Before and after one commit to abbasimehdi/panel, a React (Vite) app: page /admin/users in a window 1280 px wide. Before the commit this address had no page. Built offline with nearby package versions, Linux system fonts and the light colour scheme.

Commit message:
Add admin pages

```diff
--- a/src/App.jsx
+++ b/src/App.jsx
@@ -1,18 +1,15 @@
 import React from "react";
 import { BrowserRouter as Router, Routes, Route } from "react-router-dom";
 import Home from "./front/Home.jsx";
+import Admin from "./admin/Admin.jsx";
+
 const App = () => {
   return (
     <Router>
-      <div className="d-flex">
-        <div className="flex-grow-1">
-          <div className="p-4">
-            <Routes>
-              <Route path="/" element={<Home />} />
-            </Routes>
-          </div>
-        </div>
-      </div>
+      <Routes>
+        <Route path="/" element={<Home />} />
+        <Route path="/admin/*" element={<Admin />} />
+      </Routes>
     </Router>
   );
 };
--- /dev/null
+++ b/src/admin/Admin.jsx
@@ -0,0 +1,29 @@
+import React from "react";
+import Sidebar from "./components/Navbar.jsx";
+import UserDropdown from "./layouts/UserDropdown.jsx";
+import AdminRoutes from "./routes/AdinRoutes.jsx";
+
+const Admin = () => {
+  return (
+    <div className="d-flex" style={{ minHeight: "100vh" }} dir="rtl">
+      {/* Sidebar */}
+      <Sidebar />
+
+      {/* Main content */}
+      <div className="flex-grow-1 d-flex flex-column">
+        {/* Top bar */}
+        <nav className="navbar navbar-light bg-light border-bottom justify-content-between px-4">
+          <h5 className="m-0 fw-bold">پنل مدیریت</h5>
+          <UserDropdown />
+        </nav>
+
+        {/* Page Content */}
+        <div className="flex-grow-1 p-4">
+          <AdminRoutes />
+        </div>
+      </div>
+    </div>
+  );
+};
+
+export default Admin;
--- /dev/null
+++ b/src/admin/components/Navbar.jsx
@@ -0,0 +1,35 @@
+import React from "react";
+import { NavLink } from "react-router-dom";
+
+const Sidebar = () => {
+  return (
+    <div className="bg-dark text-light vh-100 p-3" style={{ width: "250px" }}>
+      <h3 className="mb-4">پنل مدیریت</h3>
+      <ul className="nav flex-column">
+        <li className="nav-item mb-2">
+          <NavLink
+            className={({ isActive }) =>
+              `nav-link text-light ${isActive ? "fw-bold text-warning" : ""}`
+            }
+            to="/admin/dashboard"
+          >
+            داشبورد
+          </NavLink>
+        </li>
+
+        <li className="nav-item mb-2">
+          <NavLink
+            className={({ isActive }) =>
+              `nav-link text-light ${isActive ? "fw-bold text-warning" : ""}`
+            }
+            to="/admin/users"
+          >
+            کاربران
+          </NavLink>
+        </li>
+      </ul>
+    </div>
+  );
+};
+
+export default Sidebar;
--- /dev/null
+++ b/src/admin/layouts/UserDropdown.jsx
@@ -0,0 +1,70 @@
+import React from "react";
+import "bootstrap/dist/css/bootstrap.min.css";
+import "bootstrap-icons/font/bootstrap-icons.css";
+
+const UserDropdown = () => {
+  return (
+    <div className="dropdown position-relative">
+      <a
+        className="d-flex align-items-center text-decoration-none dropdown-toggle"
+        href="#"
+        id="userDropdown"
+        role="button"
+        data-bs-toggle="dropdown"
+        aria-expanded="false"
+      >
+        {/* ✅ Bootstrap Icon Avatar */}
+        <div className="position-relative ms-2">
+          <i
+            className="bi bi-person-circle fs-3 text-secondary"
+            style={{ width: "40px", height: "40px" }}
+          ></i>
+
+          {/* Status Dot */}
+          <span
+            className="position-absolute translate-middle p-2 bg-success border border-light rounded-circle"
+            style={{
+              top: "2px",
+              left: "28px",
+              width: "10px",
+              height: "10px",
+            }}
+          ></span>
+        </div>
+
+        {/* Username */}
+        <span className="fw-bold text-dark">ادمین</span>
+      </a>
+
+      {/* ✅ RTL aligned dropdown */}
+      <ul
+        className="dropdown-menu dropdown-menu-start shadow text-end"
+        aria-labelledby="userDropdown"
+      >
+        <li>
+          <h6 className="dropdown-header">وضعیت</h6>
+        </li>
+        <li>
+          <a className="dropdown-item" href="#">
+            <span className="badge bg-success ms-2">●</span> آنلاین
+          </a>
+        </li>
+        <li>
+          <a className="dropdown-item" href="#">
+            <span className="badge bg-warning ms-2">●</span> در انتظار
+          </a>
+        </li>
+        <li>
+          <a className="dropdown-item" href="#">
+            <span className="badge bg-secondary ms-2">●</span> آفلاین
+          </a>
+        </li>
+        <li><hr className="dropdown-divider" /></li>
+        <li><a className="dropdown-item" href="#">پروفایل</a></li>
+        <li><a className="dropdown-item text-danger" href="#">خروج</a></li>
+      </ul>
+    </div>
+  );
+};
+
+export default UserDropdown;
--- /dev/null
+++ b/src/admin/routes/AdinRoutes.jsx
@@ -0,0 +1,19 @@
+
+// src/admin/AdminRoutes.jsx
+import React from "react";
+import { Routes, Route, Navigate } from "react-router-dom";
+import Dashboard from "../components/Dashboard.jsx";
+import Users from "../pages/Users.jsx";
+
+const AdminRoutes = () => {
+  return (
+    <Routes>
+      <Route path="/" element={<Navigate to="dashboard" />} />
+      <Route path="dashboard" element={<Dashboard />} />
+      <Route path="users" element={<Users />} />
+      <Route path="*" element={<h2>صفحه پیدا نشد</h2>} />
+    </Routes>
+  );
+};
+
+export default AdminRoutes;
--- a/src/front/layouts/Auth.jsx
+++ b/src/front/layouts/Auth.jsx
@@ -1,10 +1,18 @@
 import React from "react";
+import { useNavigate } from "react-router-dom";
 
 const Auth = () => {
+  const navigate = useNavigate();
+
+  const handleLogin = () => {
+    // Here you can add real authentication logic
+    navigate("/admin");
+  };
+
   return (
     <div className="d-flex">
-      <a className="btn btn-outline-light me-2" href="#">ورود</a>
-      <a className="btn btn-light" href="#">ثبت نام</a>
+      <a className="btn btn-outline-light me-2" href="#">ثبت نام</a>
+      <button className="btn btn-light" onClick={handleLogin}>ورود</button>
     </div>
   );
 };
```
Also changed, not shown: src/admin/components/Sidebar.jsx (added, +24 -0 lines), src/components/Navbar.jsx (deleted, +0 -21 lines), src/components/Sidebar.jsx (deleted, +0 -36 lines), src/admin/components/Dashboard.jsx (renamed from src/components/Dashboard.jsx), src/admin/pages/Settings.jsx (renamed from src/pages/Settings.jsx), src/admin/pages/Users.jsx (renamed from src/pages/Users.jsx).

+ + + +

Copy only the lines in the listing that contain "const".

▸ **ANSWER TO THE EXERCISE**:
 const App = () => {
+const Admin = () => {
+const Sidebar = () => {
+const UserDropdown = () => {
+const AdminRoutes = () => {
 const Auth = () => {
+  const navigate = useNavigate();
+  const handleLogin = () => {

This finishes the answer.